*** Block opens ***

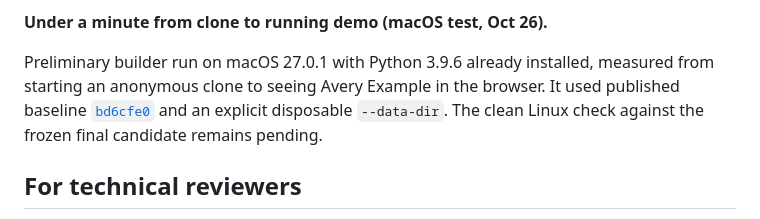
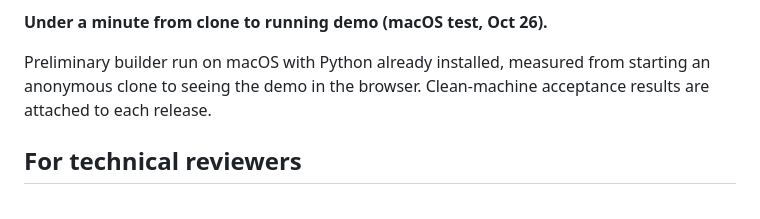
Before and after one commit to pkkeable/Velum, a Markdown page: README.md, the part around the change. Rendered like a GitHub page.

Commit message:
Clarify preliminary demo timing and release acceptance reference

```diff
--- a/README.md
+++ b/README.md
@@ -38,12 +38,9 @@ data and simulated sending. No email account is needed.
 
 **Under a minute from clone to running demo (macOS test, Oct 26).**
 
-Preliminary builder run on macOS 27.0.1 with Python 3.9.6 already installed,
-measured from starting an anonymous clone to seeing Avery Example in the browser.
-It used published baseline
-[`bd6cfe0`](https://github.com/pkkeable/Velum/tree/bd6cfe0298881fcd7e7f907d2c9dfb680ee8bdd6)
-and an explicit disposable `--data-dir`. The clean Linux check against the frozen
-final candidate remains pending.
+Preliminary builder run on macOS with Python already installed, measured from
+starting an anonymous clone to seeing the demo in the browser. Clean-machine
+acceptance results are attached to each release.
 
 ## For technical reviewers
 
```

*** Block closes ***

### EXERCISE
What is needed is an exact copy of the data, with the pictures removed.

### SOLUTION FOR THIS TASK
Before and after one commit to pkkeable/Velum, a Markdown page: README.md, the part around the change. Rendered like a GitHub page.

Commit message:
Clarify preliminary demo timing and release acceptance reference

```diff
--- a/README.md
+++ b/README.md
@@ -38,12 +38,9 @@ data and simulated sending. No email account is needed.
 
 **Under a minute from clone to running demo (macOS test, Oct 26).**
 
-Preliminary builder run on macOS 27.0.1 with Python 3.9.6 already installed,
-measured from starting an anonymous clone to seeing Avery Example in the browser.
-It used published baseline
-[`bd6cfe0`](https://github.com/pkkeable/Velum/tree/bd6cfe0298881fcd7e7f907d2c9dfb680ee8bdd6)
-and an explicit disposable `--data-dir`. The clean Linux check against the frozen
-final candidate remains pending.
+Preliminary builder run on macOS with Python already installed, measured from
+starting an anonymous clone to seeing the demo in the browser. Clean-machine
+acceptance results are attached to each release.
 
 ## For technical reviewers
 
```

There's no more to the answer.